by Alina Stefanescu

“Even blamed, your memory will live on in the legend of our country.”
A note left on Ceausescu’s grave by a visitor in 1994

If there are keys to a kingdom, I haven’t found them.
My mother’s wild ghost still tingles my veins, her blood
laced with clotting factor.

I am with Eugen Jebeleanu in this beautiful skull,
the killer snuggles close as nest to nestle.

Near the ditch, I watch a hawk hitch a ride on a thermal,
suspended like the sudden vagueness among Romanians
when conversations inch back to the regime

and verbs leave the mouth
wordless as hummed lullabies, melodies with lyrics
no one remembers.

There are terrors no american can tourist
in that Bucharest studio, the artist’s fingers blurred yellow
by Kents, and dusk gilded the room in vintage-porn hues, lighting
a portrait of the artist’s sister, a pianist and mother of five
who died from an illegal abortion.

The artist cried, smoked, and survived
her own illegal events, seven total. She spat when she
spoke, saying:
I don’t believe in any man’s protection.
Women who trust male deities die of unrequited love.

I took the artist’s tattered words into a small yellow chapel
and wrote them on the inside of my arm in black ink.
The text washed off in the shower
but the dictator doesn’t.

The dictator never dies
in the throats of those who served him,
a god’s name becomes a prayer. Few resist.

In Alabama and Romania, the fear I found was a form
of service, a patriot’s formal constraint.

Did I believe in good men with guns
when George Herbert Walker Bush anointed Ceausescu
the good communist shortly after all abortions
became crimes against the Romanian state?

Did I believe in women helping women
when the Queen of England knighted the maniac,
and gifted her treasured hunting rifle to the dictator?

The man did not need a gun
to decimate an entire generation.

The beautiful skull waits for its ghost.

The laws made by men are enough.


About the Author:

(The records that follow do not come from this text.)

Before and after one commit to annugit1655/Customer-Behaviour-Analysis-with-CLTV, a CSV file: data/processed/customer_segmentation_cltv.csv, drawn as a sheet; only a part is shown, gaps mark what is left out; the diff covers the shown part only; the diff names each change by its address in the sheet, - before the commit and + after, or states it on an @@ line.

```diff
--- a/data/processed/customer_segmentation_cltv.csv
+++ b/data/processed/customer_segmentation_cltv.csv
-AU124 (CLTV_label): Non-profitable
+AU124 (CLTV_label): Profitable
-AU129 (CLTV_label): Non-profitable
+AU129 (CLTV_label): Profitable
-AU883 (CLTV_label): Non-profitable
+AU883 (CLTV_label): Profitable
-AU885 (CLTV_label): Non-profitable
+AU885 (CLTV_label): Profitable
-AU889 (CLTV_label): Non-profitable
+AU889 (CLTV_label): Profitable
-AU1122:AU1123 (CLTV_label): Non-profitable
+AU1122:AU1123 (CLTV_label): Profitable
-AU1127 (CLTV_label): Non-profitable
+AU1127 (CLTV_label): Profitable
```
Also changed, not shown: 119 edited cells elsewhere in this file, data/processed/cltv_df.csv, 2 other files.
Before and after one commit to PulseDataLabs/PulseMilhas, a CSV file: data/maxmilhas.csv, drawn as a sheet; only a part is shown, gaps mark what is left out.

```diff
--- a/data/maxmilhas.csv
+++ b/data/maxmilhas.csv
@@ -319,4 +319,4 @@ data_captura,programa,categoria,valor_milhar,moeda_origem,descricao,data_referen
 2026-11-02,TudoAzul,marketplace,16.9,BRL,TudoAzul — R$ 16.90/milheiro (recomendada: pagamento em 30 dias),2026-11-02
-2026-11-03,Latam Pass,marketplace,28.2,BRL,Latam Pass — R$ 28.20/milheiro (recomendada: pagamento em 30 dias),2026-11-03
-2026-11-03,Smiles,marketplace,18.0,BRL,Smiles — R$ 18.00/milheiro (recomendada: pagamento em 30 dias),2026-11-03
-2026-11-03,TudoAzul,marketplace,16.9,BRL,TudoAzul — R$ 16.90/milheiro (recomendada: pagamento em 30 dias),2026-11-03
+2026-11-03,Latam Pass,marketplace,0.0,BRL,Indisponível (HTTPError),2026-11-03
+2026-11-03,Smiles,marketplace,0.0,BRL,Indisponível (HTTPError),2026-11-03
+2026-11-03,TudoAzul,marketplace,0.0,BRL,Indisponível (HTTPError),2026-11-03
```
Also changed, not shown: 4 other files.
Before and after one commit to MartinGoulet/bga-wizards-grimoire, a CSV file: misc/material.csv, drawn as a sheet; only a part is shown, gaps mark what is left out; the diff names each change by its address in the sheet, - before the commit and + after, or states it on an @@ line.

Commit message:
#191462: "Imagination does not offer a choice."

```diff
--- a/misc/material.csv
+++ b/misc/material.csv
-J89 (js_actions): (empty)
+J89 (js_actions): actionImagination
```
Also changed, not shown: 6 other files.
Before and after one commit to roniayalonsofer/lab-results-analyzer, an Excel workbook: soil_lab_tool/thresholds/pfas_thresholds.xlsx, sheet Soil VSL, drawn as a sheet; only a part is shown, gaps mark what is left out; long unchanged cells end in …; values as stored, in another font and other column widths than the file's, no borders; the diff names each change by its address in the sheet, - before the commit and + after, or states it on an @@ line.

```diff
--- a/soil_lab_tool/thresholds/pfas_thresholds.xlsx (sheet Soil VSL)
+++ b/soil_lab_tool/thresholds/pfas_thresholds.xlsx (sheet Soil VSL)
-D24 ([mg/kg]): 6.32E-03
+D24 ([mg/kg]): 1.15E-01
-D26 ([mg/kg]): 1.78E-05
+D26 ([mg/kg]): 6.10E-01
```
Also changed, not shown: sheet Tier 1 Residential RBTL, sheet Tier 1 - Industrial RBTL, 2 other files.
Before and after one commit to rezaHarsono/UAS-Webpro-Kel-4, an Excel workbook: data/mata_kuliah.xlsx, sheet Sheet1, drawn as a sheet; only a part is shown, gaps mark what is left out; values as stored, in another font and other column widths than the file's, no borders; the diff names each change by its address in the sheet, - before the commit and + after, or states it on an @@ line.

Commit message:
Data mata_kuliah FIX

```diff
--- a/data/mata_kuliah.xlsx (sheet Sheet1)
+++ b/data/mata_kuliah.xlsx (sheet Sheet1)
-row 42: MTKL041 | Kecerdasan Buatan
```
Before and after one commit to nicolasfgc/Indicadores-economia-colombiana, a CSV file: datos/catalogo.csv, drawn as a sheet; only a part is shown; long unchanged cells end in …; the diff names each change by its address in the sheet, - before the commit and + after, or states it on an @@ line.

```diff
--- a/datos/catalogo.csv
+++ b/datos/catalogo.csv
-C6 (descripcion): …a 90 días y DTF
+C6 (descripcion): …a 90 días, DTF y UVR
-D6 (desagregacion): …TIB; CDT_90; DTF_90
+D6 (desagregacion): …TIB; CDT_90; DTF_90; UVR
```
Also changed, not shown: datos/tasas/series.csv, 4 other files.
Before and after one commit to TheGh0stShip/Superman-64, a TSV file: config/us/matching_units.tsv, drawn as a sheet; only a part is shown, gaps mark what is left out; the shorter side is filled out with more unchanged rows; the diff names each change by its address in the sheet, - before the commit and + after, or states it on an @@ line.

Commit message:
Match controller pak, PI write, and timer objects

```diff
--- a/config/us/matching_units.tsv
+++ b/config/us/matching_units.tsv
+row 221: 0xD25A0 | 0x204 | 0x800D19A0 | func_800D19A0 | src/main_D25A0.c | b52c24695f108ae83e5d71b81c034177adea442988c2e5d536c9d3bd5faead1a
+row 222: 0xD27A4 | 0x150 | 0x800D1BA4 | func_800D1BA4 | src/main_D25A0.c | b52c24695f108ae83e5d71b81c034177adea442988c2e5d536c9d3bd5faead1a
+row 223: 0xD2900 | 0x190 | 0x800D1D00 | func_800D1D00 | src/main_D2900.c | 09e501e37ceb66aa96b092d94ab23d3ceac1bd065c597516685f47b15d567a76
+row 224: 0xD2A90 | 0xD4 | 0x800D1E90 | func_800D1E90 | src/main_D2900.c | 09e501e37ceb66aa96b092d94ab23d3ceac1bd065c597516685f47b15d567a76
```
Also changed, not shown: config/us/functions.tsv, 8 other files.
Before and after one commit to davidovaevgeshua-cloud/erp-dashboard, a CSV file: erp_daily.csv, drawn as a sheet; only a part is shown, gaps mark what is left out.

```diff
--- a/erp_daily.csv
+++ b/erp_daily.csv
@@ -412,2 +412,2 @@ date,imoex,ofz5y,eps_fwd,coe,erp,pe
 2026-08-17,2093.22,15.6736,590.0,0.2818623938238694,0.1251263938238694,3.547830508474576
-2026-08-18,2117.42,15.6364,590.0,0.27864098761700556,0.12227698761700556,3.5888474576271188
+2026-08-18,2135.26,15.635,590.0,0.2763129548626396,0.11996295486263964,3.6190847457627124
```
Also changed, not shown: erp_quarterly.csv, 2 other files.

Alina Stefanescu was born in Romania and lives in Birmingham, Alabama. She serves as Co-Director of PEN Birmingham. Her debut fiction collection, Every Mask I Tried On, won the Brighthorse Prize and was published in May 2018. Her writing can be found in diverse journals, including Prairie Schooner, North American Review, FLOCK, Southern Humanities Review, Crab Creek Review, Up the Staircase Quarterly, Virga, Whale Road Review, and others. She serves as Poetry Editor for Pidgeonholes, President of Alabama State Poetry Society, Co-Founder of 100,000 Poets for Change Birmingham, and proud board member of Magic City Poetry Festival. Her poetry collection, Defect/or, was a finalist for 2015 Robert Dana Poetry Award. A finalist for the 2019 Kurt Brown AWP Prize, the 2019 Greg Grummer Poetry Prize, the 2019 Frank McCourt Prize, and the 2019 Streetlight Magazine Poetry Contest, Alina won the 2019 River Heron Poetry Prize. More online at or @aliner.